Blood pressure guidelines address public health issues


Blood pressure guidelines address public health issues

Having a blood pressure of between 120/80 millimeters of mercury and 139/89 millimeters of mercury was categorized as prehypertension, whereby blood pressure levels are higher than normal, but are not high enough to be considered hypertensive. High blood pressure, or hypertension, is when this force becomes too high.

This is the first change in blood pressure standards since 2003.

Normal blood pressure is 120 over 80.

"Is it going to be hard to meet those blood pressure goals?" Diastolic pressure measures the blood's pressure against the artery walls when the heart rests in between heartbeats.

They say blood pressure should now be treated at 130/80 instead of 140/90.

Authors of the new guidelines say this change is meant to prevent people from waiting until their blood pressure is high to begin making lifestyle changes, which could reduce their risk of heart attack.

The new guidelines emphasize making sure blood pressure readings are accurate. You're also able to buy a machine to take your blood pressure at home.

As a quick refresher: The top number ( systolic blood pressure ) indicates the amount pressure that your blood puts on your arteries every time your heart beats.

Here are a few things that can help lower your blood without taking medication, courtesy of the Mayo Clinic.

If their risk of these conditions is less than 10 percent, then they should engage in lifestyle changes and be reassessed in 3-6 months.

Previously, it was estimated that around 1 in 3 adults in the US had high blood pressure.

According to the new guidelines, a systolic blood pressure readings between 130-139 is considered stage 1 hypertension and a reading over 140 is considered stage 2 hypertension.

Because the American Heart Association lowered the numbers, almost half the USA adult population is living with hypertension and at an increased risk for heart disease and stroke. Here's what people can do to lower their risk.

According to the Centers for Disease Control and Prevention (CDC), being overweight can increase people's risk for high blood pressure. This diagnoses 103 million-about 46 percent-of American adults a diagnosis of hypertension, as opposed to 72 million Americans under the previous guidelines.

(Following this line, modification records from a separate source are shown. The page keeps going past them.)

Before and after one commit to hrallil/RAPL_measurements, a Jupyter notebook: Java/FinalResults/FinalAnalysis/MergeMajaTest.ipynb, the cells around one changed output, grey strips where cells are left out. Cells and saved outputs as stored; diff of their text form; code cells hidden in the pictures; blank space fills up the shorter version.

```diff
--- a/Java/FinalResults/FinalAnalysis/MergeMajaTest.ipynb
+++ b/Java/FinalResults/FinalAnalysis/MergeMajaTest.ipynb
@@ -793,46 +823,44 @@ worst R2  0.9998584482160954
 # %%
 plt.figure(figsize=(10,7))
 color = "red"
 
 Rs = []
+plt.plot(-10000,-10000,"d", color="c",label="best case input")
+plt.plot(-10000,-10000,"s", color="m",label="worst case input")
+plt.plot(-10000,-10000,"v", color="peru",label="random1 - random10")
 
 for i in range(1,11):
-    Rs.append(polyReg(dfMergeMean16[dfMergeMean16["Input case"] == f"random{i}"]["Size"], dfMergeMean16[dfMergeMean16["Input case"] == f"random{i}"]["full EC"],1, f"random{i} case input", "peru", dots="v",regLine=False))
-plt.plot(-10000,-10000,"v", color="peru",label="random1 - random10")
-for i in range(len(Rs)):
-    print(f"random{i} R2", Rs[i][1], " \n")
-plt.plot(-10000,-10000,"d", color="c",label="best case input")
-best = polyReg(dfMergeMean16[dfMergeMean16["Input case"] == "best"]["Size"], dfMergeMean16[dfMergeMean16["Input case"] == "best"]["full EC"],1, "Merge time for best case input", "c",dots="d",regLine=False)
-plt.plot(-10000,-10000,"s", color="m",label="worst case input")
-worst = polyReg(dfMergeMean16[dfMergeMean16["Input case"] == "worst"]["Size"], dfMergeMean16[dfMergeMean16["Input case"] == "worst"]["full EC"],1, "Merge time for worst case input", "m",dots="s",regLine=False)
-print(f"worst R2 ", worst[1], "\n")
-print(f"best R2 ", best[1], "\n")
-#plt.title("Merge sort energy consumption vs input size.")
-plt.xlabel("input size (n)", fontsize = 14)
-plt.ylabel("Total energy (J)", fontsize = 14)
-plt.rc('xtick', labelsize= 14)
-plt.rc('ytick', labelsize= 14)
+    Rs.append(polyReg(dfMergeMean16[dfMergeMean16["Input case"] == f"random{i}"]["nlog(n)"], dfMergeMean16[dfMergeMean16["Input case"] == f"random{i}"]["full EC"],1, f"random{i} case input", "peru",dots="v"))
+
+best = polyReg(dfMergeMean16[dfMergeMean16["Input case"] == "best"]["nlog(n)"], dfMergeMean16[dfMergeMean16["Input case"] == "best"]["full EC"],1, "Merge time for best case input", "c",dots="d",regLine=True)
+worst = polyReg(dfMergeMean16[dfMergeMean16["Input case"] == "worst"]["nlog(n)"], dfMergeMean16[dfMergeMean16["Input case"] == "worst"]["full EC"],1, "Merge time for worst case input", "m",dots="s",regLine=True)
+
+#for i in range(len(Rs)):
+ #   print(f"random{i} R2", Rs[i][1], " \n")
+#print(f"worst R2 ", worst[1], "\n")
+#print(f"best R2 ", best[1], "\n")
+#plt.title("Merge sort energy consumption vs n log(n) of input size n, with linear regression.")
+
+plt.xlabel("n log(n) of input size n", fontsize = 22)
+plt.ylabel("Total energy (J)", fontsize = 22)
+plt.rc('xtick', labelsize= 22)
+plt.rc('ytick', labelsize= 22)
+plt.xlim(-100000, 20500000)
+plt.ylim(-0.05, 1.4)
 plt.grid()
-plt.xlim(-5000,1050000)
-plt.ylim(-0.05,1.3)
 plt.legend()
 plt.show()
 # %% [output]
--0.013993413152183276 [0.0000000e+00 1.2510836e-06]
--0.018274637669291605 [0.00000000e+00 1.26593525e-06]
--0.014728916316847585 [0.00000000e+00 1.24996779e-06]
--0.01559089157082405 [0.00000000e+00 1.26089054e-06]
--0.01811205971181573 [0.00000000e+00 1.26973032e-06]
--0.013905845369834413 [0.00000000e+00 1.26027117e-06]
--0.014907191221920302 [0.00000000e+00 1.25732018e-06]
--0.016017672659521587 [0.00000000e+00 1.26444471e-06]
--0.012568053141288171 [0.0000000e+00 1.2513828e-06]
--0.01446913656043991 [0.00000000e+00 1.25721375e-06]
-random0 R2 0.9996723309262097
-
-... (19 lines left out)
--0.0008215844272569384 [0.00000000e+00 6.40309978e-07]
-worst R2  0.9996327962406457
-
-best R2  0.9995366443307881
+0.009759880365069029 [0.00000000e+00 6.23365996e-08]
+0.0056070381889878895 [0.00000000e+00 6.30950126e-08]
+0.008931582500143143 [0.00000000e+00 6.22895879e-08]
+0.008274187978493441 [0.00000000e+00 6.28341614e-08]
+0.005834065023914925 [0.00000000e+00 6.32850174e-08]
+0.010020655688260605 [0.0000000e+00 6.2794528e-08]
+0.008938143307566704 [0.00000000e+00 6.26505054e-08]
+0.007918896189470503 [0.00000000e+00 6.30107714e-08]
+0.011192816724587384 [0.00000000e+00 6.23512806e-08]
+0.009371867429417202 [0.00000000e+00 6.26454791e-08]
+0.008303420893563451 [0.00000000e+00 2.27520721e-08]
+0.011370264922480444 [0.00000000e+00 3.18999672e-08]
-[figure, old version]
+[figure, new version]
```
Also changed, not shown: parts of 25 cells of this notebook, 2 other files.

Dr. Michael Barr from UnityPoint Health Trinity says the new guidelines will help prevent heart attacks and strokes in at risk patients.